** What is needed **
Lines with the word "AbcBasic" are the answer; copy each of them from the data below.

=== Information ===

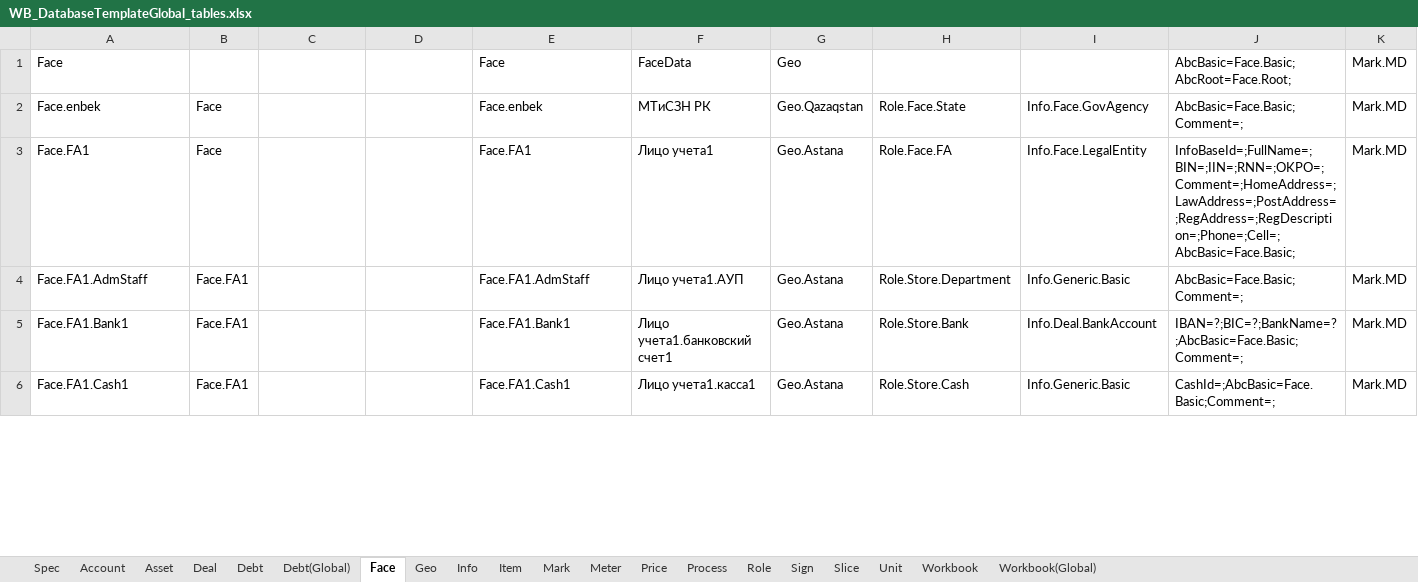
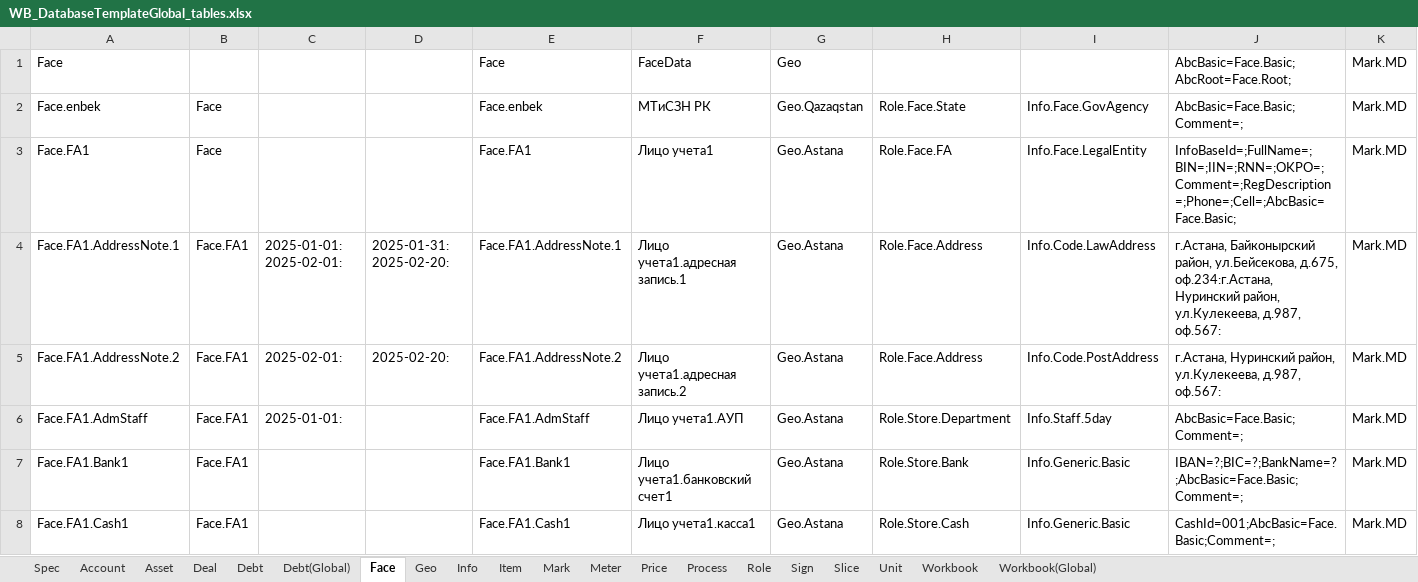
Before and after one commit to KursakovSA/AccBase, an Excel workbook: WB_DatabaseTemplateGlobal_tables.xlsx, sheet Face, drawn as a sheet; only a part is shown; values as stored, in another font and other column widths than the file's, no borders; addresses are those after the commit; the diff covers the shown part only; the diff names each change by its address in the sheet, - before the commit and + after, or states it on an @@ line.

```diff
--- a/WB_DatabaseTemplateGlobal_tables.xlsx (sheet Face)
+++ b/WB_DatabaseTemplateGlobal_tables.xlsx (sheet Face)
-J3: InfoBaseId=;FullName=;BIN=;IIN=;RNN=;OKPO=;Comment=;HomeAddress=;LawAddress=;PostAddress=;RegAddress=;RegDescription=;Phone=;Cell=;AbcBasic=Face.Basic;
+J3: InfoBaseId=;FullName=;BIN=;IIN=;RNN=;OKPO=;Comment=;RegDescription=;Phone=;Cell=;AbcBasic=Face.Basic;
+row 4: Face.FA1.AddressNote.1 | Face.FA1 | 2025-01-01: 2025-02-01: | 2025-01-31: 2025-02-20: | Face.FA1.AddressNote.1 | Лицо учета1.адресная запись.1 | Geo.Astana | Role.Face.Address | Info.Code.LawAddress | г.Астана, Байконырский район, ул.Бейсекова, д.675, оф.234:г.Астана, Нуринский район, ул.Кулекеева, д.987, оф.567: | Mark.MD
+row 5: Face.FA1.AddressNote.2 | Face.FA1 | 2025-02-01: | 2025-02-20: | Face.FA1.AddressNote.2 | Лицо учета1.адресная запись.2 | Geo.Astana | Role.Face.Address | Info.Code.PostAddress | г.Астана, Нуринский район, ул.Кулекеева, д.987, оф.567: | Mark.MD
-C6: (empty)
+C6: 2025-01-01:
-I6: Info.Generic.Basic
+I6: Info.Staff.5day
-I7: Info.Deal.BankAccount
+I7: Info.Generic.Basic
-J8: CashId=;AbcBasic=Face.Basic;Comment=;
+J8: CashId=001;AbcBasic=Face.Basic;Comment=;
```
Also changed, not shown: 2 added rows, 1 removed row and 30 edited cells elsewhere in this sheet, sheet Role, sheet Info, sheet Asset, sheet Price, sheet Unit, sheet Workbook(Global), 2 more sheets.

===

** Response to the task **
-J3: InfoBaseId=;FullName=;BIN=;IIN=;RNN=;OKPO=;Comment=;HomeAddress=;LawAddress=;PostAddress=;RegAddress=;RegDescription=;Phone=;Cell=;AbcBasic=Face.Basic;
+J3: InfoBaseId=;FullName=;BIN=;IIN=;RNN=;OKPO=;Comment=;RegDescription=;Phone=;Cell=;AbcBasic=Face.Basic;
-J8: CashId=;AbcBasic=Face.Basic;Comment=;
+J8: CashId=001;AbcBasic=Face.Basic;Comment=;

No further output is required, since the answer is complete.